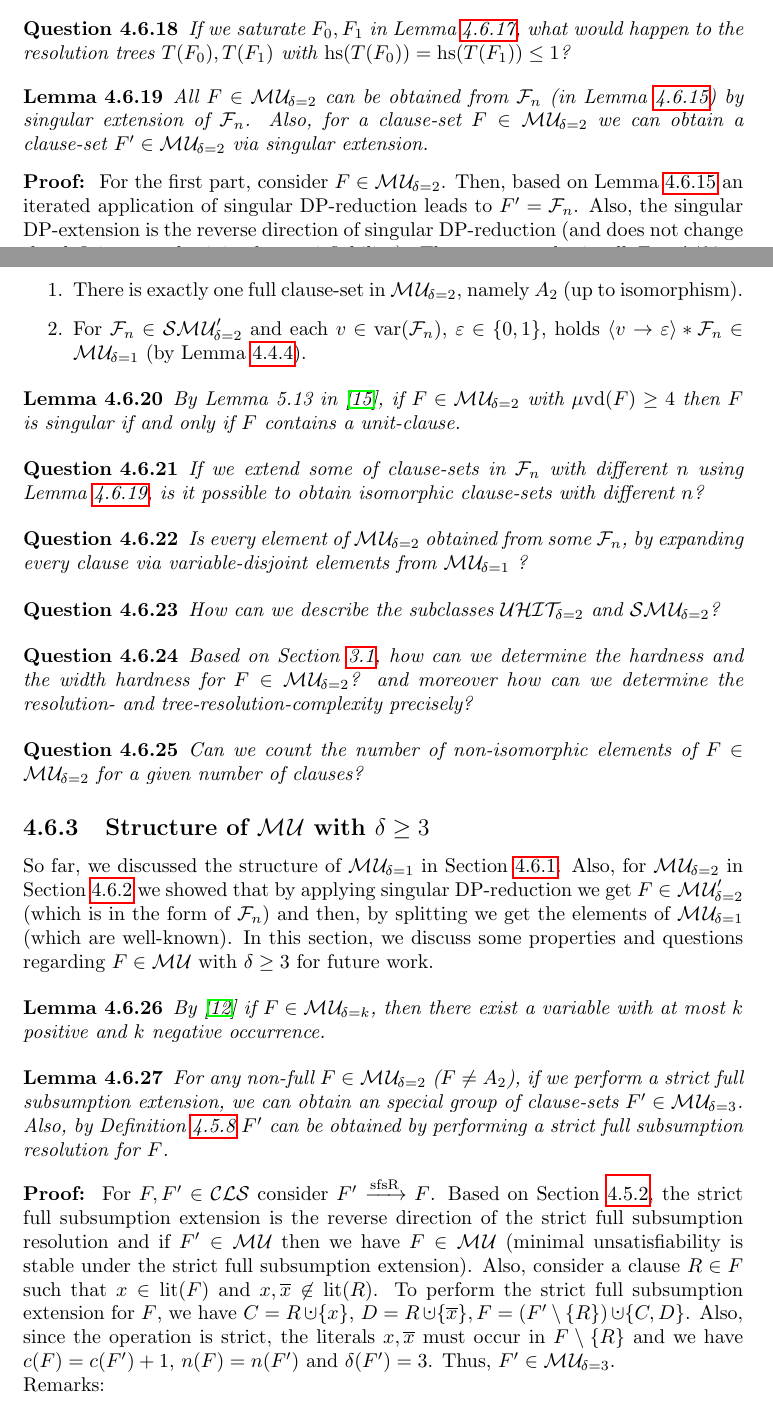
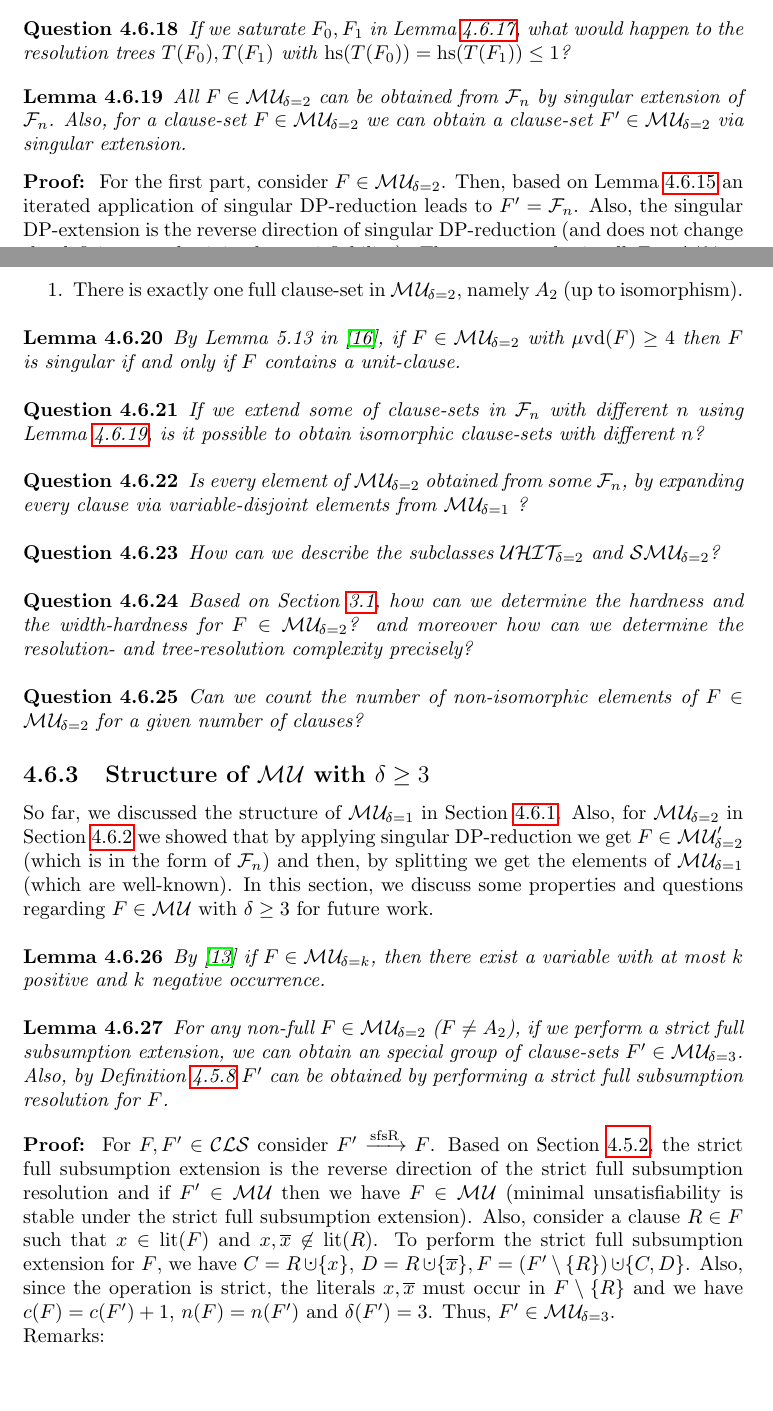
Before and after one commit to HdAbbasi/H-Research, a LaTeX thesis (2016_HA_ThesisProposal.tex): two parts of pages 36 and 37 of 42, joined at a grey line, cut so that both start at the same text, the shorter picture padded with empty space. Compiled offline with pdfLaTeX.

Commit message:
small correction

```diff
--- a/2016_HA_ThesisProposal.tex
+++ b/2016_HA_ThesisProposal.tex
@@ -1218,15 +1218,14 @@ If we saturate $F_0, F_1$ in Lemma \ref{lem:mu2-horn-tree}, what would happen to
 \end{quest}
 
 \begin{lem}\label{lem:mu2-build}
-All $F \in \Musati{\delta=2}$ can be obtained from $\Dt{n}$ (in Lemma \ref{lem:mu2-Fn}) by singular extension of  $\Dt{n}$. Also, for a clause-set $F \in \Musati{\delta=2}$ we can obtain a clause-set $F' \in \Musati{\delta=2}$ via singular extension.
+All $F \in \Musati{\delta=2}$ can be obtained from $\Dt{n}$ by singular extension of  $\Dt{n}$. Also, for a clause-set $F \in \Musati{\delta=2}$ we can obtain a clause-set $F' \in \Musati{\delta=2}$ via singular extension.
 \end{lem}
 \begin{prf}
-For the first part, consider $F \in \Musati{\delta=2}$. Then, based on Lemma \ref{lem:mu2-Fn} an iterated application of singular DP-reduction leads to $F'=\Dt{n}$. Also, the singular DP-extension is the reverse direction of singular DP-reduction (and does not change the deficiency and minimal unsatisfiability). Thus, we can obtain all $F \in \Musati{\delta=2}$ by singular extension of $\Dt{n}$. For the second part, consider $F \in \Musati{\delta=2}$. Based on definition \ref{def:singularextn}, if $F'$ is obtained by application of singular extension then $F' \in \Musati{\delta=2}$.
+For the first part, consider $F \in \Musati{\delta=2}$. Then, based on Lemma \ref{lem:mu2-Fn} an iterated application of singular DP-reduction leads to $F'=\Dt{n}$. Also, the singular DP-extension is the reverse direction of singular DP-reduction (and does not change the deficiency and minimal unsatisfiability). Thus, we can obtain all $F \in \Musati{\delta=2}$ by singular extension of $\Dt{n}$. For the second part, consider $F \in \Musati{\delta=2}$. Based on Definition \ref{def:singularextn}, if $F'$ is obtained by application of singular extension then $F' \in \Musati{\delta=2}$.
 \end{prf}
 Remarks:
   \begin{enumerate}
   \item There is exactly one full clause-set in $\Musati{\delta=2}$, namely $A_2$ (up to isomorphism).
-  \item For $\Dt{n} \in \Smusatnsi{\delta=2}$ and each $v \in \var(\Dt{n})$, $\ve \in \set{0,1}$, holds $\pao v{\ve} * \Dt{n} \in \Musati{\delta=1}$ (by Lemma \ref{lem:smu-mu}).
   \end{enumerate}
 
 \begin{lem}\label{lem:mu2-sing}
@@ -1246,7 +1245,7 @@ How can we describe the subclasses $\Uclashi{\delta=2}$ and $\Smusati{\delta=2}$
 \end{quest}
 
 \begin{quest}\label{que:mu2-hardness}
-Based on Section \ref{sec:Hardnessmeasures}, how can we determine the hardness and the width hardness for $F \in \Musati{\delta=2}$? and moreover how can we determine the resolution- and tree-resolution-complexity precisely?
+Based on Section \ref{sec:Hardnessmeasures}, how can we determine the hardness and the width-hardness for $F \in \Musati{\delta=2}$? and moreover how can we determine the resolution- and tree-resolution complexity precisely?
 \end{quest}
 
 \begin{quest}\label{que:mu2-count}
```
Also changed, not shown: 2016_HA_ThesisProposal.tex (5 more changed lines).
+-------+
WHAT YOU NEED TO DO: Reproduce the whole listing verbatim and keep all pictures out of it.

SOLUTION TO THIS EXERCISE:
Before and after one commit to HdAbbasi/H-Research, a LaTeX thesis (2016_HA_ThesisProposal.tex): two parts of pages 36 and 37 of 42, joined at a grey line, cut so that both start at the same text, the shorter picture padded with empty space. Compiled offline with pdfLaTeX.

Commit message:
small correction

```diff
--- a/2016_HA_ThesisProposal.tex
+++ b/2016_HA_ThesisProposal.tex
@@ -1218,15 +1218,14 @@ If we saturate $F_0, F_1$ in Lemma \ref{lem:mu2-horn-tree}, what would happen to
 \end{quest}
 
 \begin{lem}\label{lem:mu2-build}
-All $F \in \Musati{\delta=2}$ can be obtained from $\Dt{n}$ (in Lemma \ref{lem:mu2-Fn}) by singular extension of  $\Dt{n}$. Also, for a clause-set $F \in \Musati{\delta=2}$ we can obtain a clause-set $F' \in \Musati{\delta=2}$ via singular extension.
+All $F \in \Musati{\delta=2}$ can be obtained from $\Dt{n}$ by singular extension of  $\Dt{n}$. Also, for a clause-set $F \in \Musati{\delta=2}$ we can obtain a clause-set $F' \in \Musati{\delta=2}$ via singular extension.
 \end{lem}
 \begin{prf}
-For the first part, consider $F \in \Musati{\delta=2}$. Then, based on Lemma \ref{lem:mu2-Fn} an iterated application of singular DP-reduction leads to $F'=\Dt{n}$. Also, the singular DP-extension is the reverse direction of singular DP-reduction (and does not change the deficiency and minimal unsatisfiability). Thus, we can obtain all $F \in \Musati{\delta=2}$ by singular extension of $\Dt{n}$. For the second part, consider $F \in \Musati{\delta=2}$. Based on definition \ref{def:singularextn}, if $F'$ is obtained by application of singular extension then $F' \in \Musati{\delta=2}$.
+For the first part, consider $F \in \Musati{\delta=2}$. Then, based on Lemma \ref{lem:mu2-Fn} an iterated application of singular DP-reduction leads to $F'=\Dt{n}$. Also, the singular DP-extension is the reverse direction of singular DP-reduction (and does not change the deficiency and minimal unsatisfiability). Thus, we can obtain all $F \in \Musati{\delta=2}$ by singular extension of $\Dt{n}$. For the second part, consider $F \in \Musati{\delta=2}$. Based on Definition \ref{def:singularextn}, if $F'$ is obtained by application of singular extension then $F' \in \Musati{\delta=2}$.
 \end{prf}
 Remarks:
   \begin{enumerate}
   \item There is exactly one full clause-set in $\Musati{\delta=2}$, namely $A_2$ (up to isomorphism).
-  \item For $\Dt{n} \in \Smusatnsi{\delta=2}$ and each $v \in \var(\Dt{n})$, $\ve \in \set{0,1}$, holds $\pao v{\ve} * \Dt{n} \in \Musati{\delta=1}$ (by Lemma \ref{lem:smu-mu}).
   \end{enumerate}
 
 \begin{lem}\label{lem:mu2-sing}
@@ -1246,7 +1245,7 @@ How can we describe the subclasses $\Uclashi{\delta=2}$ and $\Smusati{\delta=2}$
 \end{quest}
 
 \begin{quest}\label{que:mu2-hardness}
-Based on Section \ref{sec:Hardnessmeasures}, how can we determine the hardness and the width hardness for $F \in \Musati{\delta=2}$? and moreover how can we determine the resolution- and tree-resolution-complexity precisely?
+Based on Section \ref{sec:Hardnessmeasures}, how can we determine the hardness and the width-hardness for $F \in \Musati{\delta=2}$? and moreover how can we determine the resolution- and tree-resolution complexity precisely?
 \end{quest}
 
 \begin{quest}\label{que:mu2-count}
```
Also changed, not shown: 2016_HA_ThesisProposal.tex (5 more changed lines).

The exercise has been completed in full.